CHARLES JOHNSON was for almost 30 years president of the Flat Earth Society, an American organisation that dissented from the widely held belief that the earth is round.
As a boy he had examined a globe at school and learnt about gravity from his teachers but, notwithstanding the work of Copernicus (whom he dubbed Copernicious), Galileo, Newton et al, Johnson had grave misgivings. From his ranch in the Californian desert - where, admittedly, the world does at times look flat - he published a quarterly newsletter packed with "proof" that mankind has been duped by a scientific conspiracy.
The earth, he claimed, is a flat disc floating on primordial waters, with the North Pole at its centre and Antarctica its circumference; the sun and the moon are each 32 miles in diameter and hover some 3,000 miles overhead - with heaven a further 1,000 miles in the distance; and Australians, he maintained with unassailable logic, "do not hang by their feet underneath the world" - as his antipodean wife was only too happy to testify.

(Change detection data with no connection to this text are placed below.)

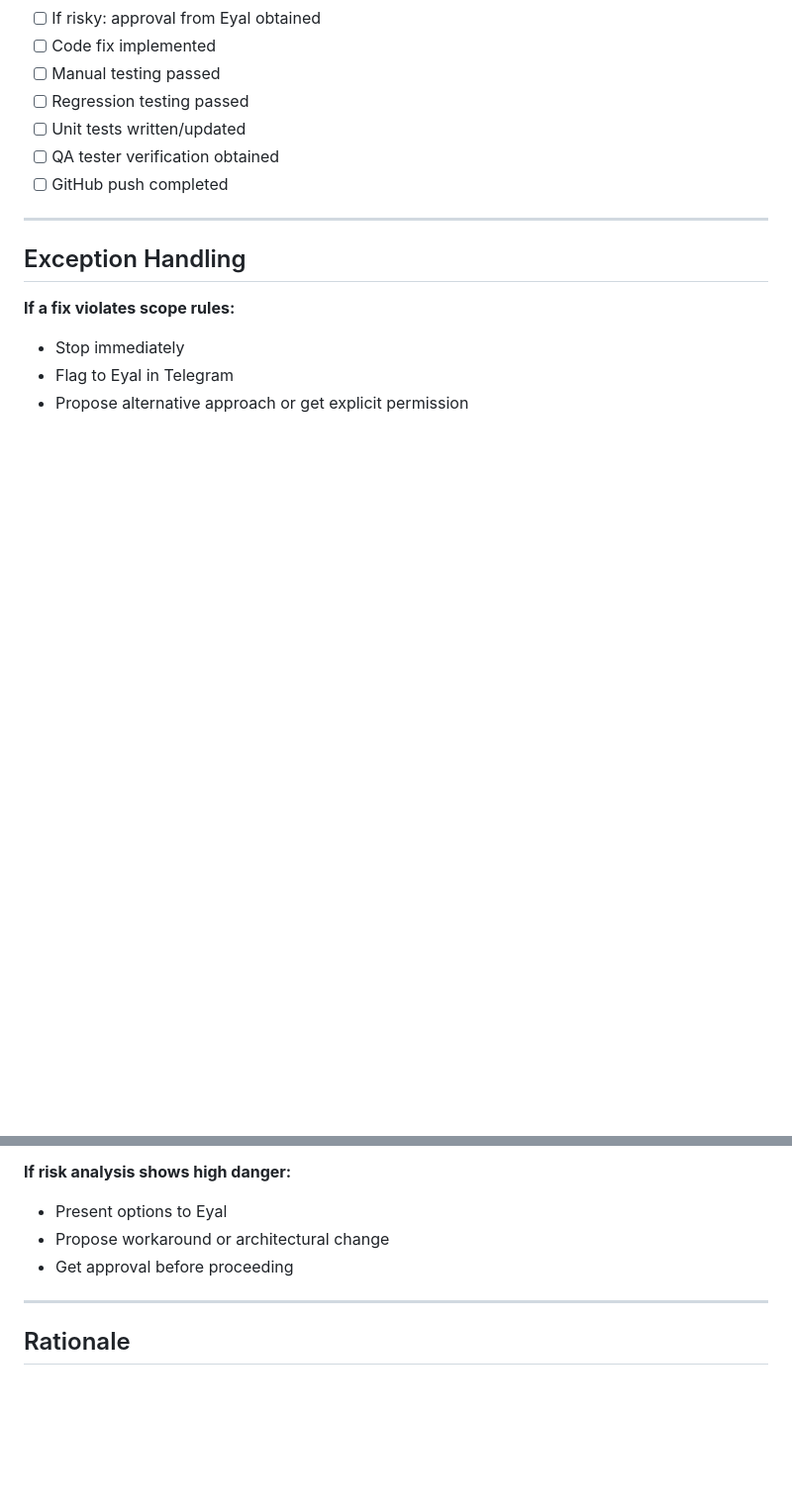
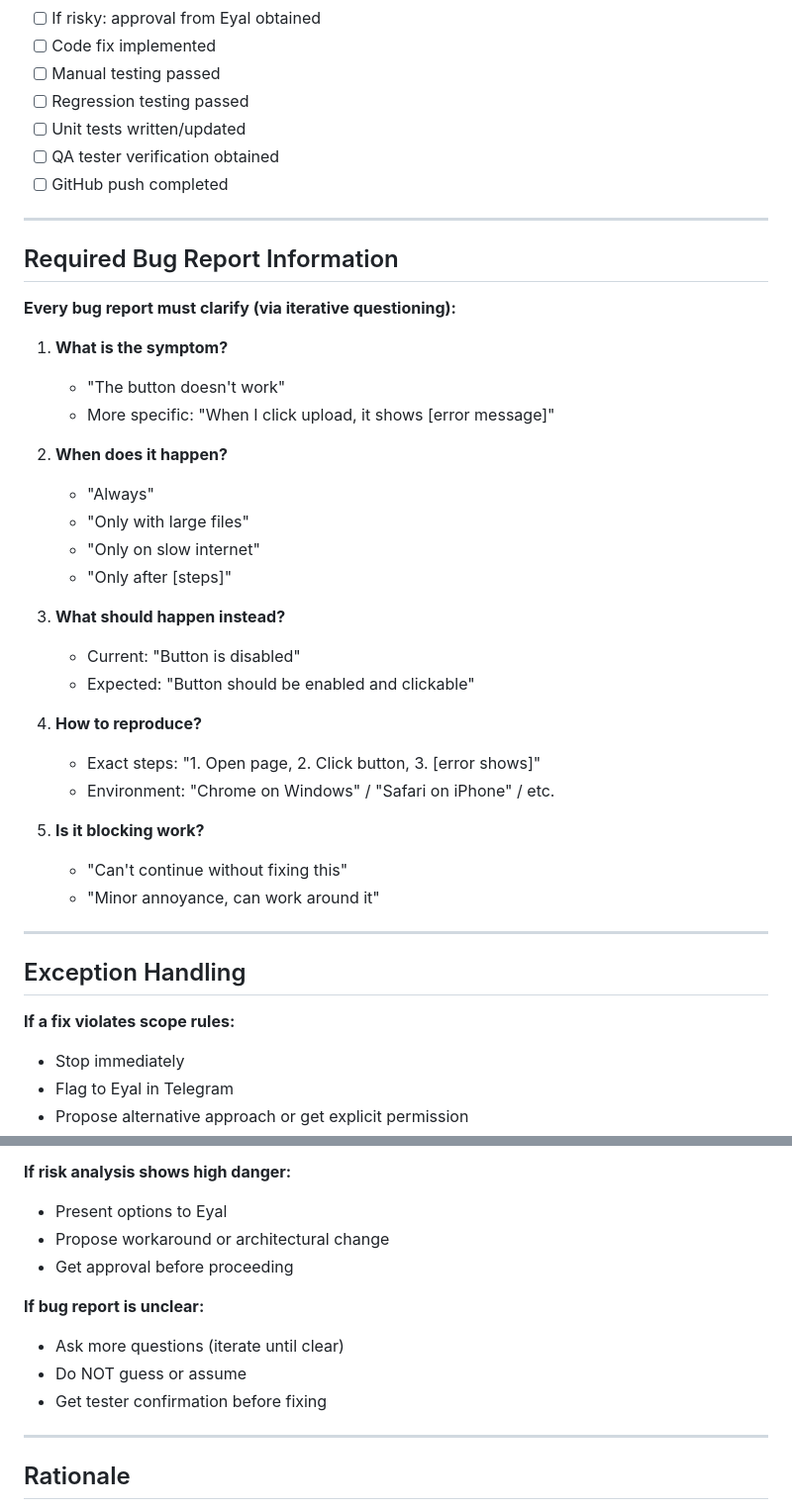
Before and after one commit to EyalShefer/dario-projects, a Markdown page: docs/plans/2026-03-01-bug-fix-governance.md, 2 parts joined by grey strips. Shown at 99% size. Rendered like a GitHub page; blank space fills up the shorter version.

```diff
--- a/docs/plans/2026-03-01-bug-fix-governance.md
+++ b/docs/plans/2026-03-01-bug-fix-governance.md
@@ -108,6 +161,34 @@ Only after tester approval: `git push origin master:main`
 - [ ] Unit tests written/updated
 - [ ] QA tester verification obtained
 - [ ] GitHub push completed
+
+---
+
+## Required Bug Report Information
+
+**Every bug report must clarify (via iterative questioning):**
+
+1. **What is the symptom?**
+   - "The button doesn't work"
+   - More specific: "When I click upload, it shows [error message]"
+
+2. **When does it happen?**
+   - "Always"
+   - "Only with large files"
+   - "Only on slow internet"
+   - "Only after [steps]"
+
+3. **What should happen instead?**
+   - Current: "Button is disabled"
+   - Expected: "Button should be enabled and clickable"
+
+4. **How to reproduce?**
+   - Exact steps: "1. Open page, 2. Click button, 3. [error shows]"
+   - Environment: "Chrome on Windows" / "Safari on iPhone" / etc.
+
+5. **Is it blocking work?**
+   - "Can't continue without fixing this"
+   - "Minor annoyance, can work around it"
 
 ---
 
@@ -123,6 +204,11 @@ Only after tester approval: `git push origin master:main`
 - Propose workaround or architectural change
 - Get approval before proceeding
 
+**If bug report is unclear:**
+- Ask more questions (iterate until clear)
+- Do NOT guess or assume
+- Get tester confirmation before fixing
+
 ---
 
 ## Rationale
```
Also changed, not shown: other parts of docs/plans/2026-03-01-bug-fix-governance.md (+63 -10 lines), MEMORY.md (+21 -0 lines).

According to the Flat Earth Society's teaching, sunrises and sunsets are optical illusions and Nasa's space programme is a hoax.
Numerous historical documents and contemporary studies were called upon to support Johnson's thesis. Even Christ's ascension to heaven purportedly lent the Flat Earth Society credibility: if the earth was in fact a ball spinning in space, there would be neither up nor down. According to detailed and complex calculations undertaken by Johnson and his followers, a round world would throw up a 1,700ft-high hump in the Suez Canal, while the Mediterranean Sea would be 60 miles deep towards the middle. "Obviously water's flat," he told one interviewer. "They're trying to tell you water's bent?"
The society's literature pulls no punches. Its aims are to carefully observe, think freely, rediscover forgotten fact, and oppose theoretical dogmatic assumptions; to help establish the United States of the World on this flat earth; and to replace the religion of science with sanity.
Charles Kenneth Johnson, who dubbed himself "the last iconoclast", was born in San Angelo, Texas, in 1924. For 25 years he served as an aeroplane mechanic in San Francisco. During that time he was in contact with an Englishman, Samuel Shenton, who was president of the Flat Earth Society, previously known as the Universal Zetetic Society. Before his death in 1972, Shenton decreed that Johnson should inherit his work. Entrusted with this lonely task, Johnson moved to a remote ranch near Edwards Air Force Base and picked up the mantle with enthusiasm. At one time the society could boast some 3,500 members, each paying an annual membership fee of $25.
Although the world at large was slow to accept his work, Johnson remained cheerful and unruffled. He enjoyed smoking a cigar while watching the sun set over the flat desert. He was regularly interviewed by curious journalists and was often invited to speak about his subject. He received large quantities of mail, not all of it ridiculing his work, and on one occasion he starred in an ice-cream advertisement.
In 1995 Johnson's home burnt down, destroying most of his records. His wife died the following year and the society became a shadow of its former self. But his work continues both in America and also in Australia, where a local society, run by people standing upright, has been in existence for 14 years.
Charles Kenneth Johnson, mechanic and campaigner: born San Angelo, Texas 24 July 1924; President, International Flat Earth Society 1972-2001; died Lancaster, California 19 March 2001.